Instructions to follow:
Each entry must come back word for word; drop the images as you go.

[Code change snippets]
########
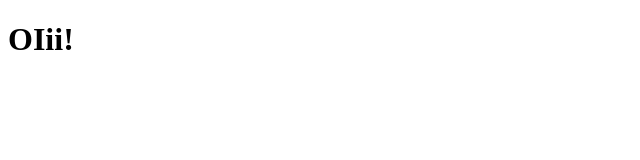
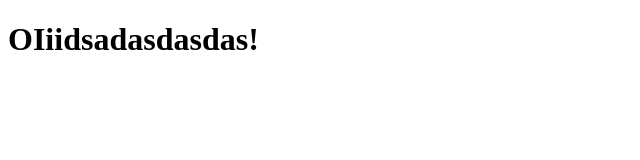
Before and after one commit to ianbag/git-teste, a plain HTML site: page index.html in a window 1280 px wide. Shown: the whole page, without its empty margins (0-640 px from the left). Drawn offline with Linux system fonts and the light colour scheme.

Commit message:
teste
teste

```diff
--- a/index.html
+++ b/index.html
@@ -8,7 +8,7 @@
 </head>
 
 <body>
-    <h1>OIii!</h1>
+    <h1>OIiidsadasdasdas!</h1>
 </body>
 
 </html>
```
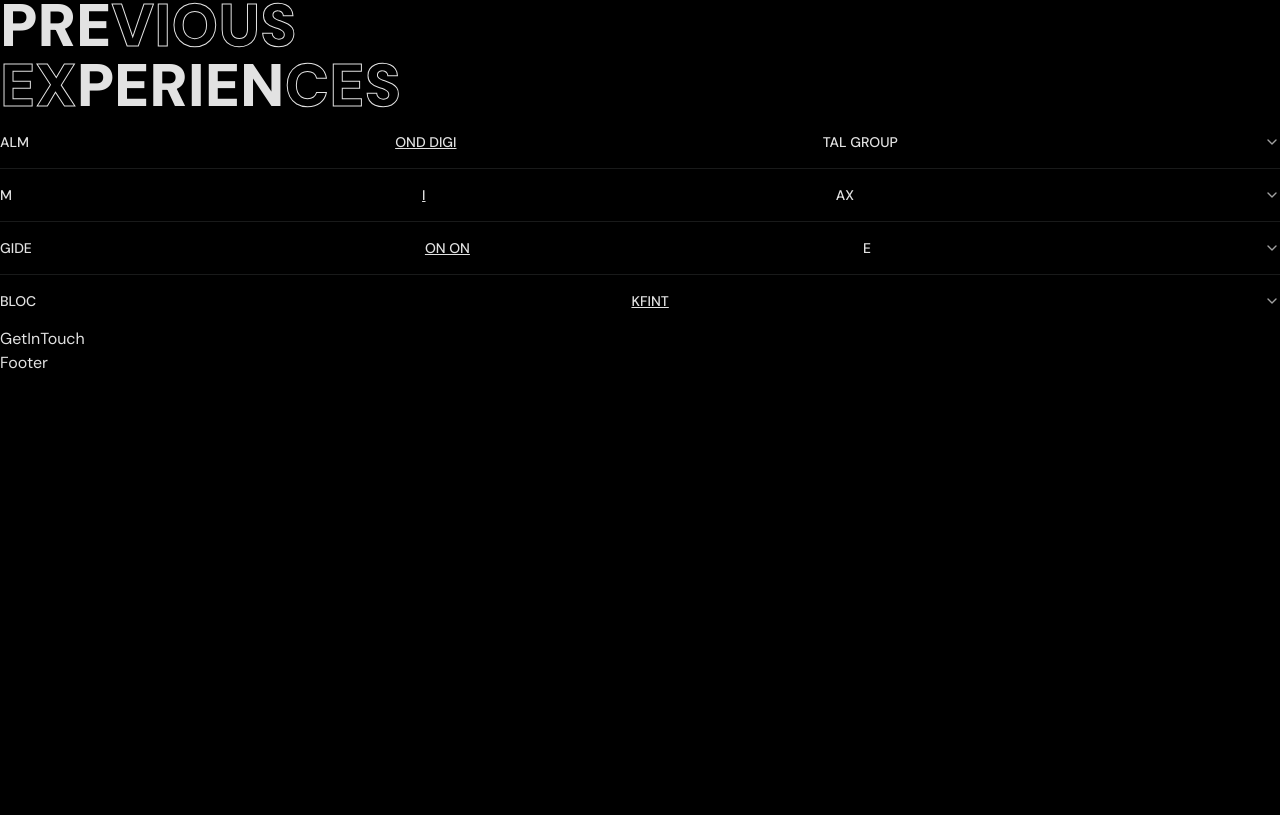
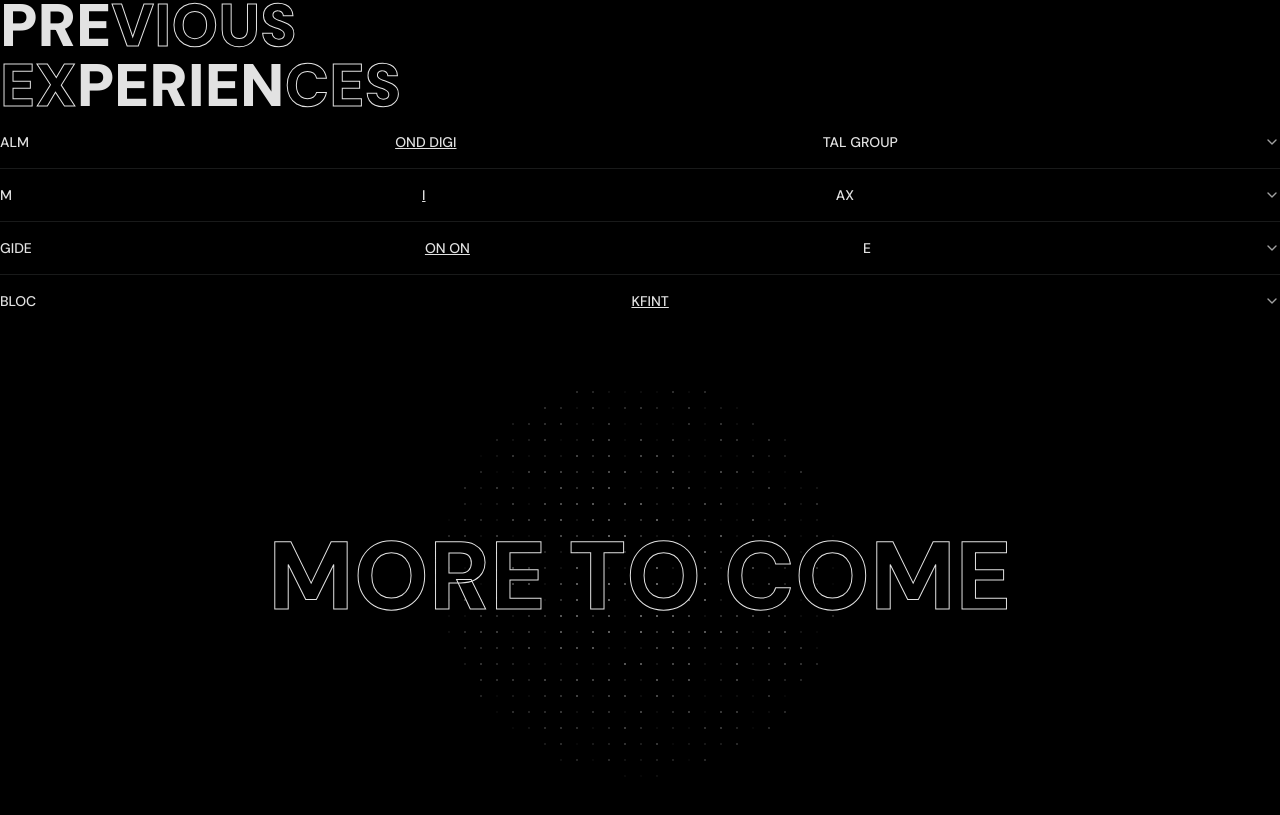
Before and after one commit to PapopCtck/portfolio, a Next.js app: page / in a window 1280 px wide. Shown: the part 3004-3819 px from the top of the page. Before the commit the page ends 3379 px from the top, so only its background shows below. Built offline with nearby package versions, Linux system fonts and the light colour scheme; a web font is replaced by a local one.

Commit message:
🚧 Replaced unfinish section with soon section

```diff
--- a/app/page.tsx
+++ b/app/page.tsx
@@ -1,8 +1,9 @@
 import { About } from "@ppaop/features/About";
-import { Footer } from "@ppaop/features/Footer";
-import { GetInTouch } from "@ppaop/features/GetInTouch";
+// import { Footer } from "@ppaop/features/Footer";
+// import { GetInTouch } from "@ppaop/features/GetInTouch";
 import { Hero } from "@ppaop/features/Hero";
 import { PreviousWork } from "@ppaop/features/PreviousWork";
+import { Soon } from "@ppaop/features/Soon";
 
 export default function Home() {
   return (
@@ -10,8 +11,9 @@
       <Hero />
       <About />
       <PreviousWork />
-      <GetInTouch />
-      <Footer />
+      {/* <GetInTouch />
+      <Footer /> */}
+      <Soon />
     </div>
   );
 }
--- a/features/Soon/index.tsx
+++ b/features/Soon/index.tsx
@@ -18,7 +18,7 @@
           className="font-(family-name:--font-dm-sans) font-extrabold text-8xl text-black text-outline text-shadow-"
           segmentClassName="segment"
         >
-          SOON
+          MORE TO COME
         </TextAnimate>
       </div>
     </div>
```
########
Problem solution:
Before and after one commit to ianbag/git-teste, a plain HTML site: page index.html in a window 1280 px wide. Shown: the whole page, without its empty margins (0-640 px from the left). Drawn offline with Linux system fonts and the light colour scheme.

Commit message:
teste
teste

```diff
--- a/index.html
+++ b/index.html
@@ -8,7 +8,7 @@
 </head>
 
 <body>
-    <h1>OIii!</h1>
+    <h1>OIiidsadasdasdas!</h1>
 </body>
 
 </html>
```
Before and after one commit to PapopCtck/portfolio, a Next.js app: page / in a window 1280 px wide. Shown: the part 3004-3819 px from the top of the page. Before the commit the page ends 3379 px from the top, so only its background shows below. Built offline with nearby package versions, Linux system fonts and the light colour scheme; a web font is replaced by a local one.

Commit message:
🚧 Replaced unfinish section with soon section

```diff
--- a/app/page.tsx
+++ b/app/page.tsx
@@ -1,8 +1,9 @@
 import { About } from "@ppaop/features/About";
-import { Footer } from "@ppaop/features/Footer";
-import { GetInTouch } from "@ppaop/features/GetInTouch";
+// import { Footer } from "@ppaop/features/Footer";
+// import { GetInTouch } from "@ppaop/features/GetInTouch";
 import { Hero } from "@ppaop/features/Hero";
 import { PreviousWork } from "@ppaop/features/PreviousWork";
+import { Soon } from "@ppaop/features/Soon";
 
 export default function Home() {
   return (
@@ -10,8 +11,9 @@
       <Hero />
       <About />
       <PreviousWork />
-      <GetInTouch />
-      <Footer />
+      {/* <GetInTouch />
+      <Footer /> */}
+      <Soon />
     </div>
   );
 }
--- a/features/Soon/index.tsx
+++ b/features/Soon/index.tsx
@@ -18,7 +18,7 @@
           className="font-(family-name:--font-dm-sans) font-extrabold text-8xl text-black text-outline text-shadow-"
           segmentClassName="segment"
         >
-          SOON
+          MORE TO COME
         </TextAnimate>
       </div>
     </div>
```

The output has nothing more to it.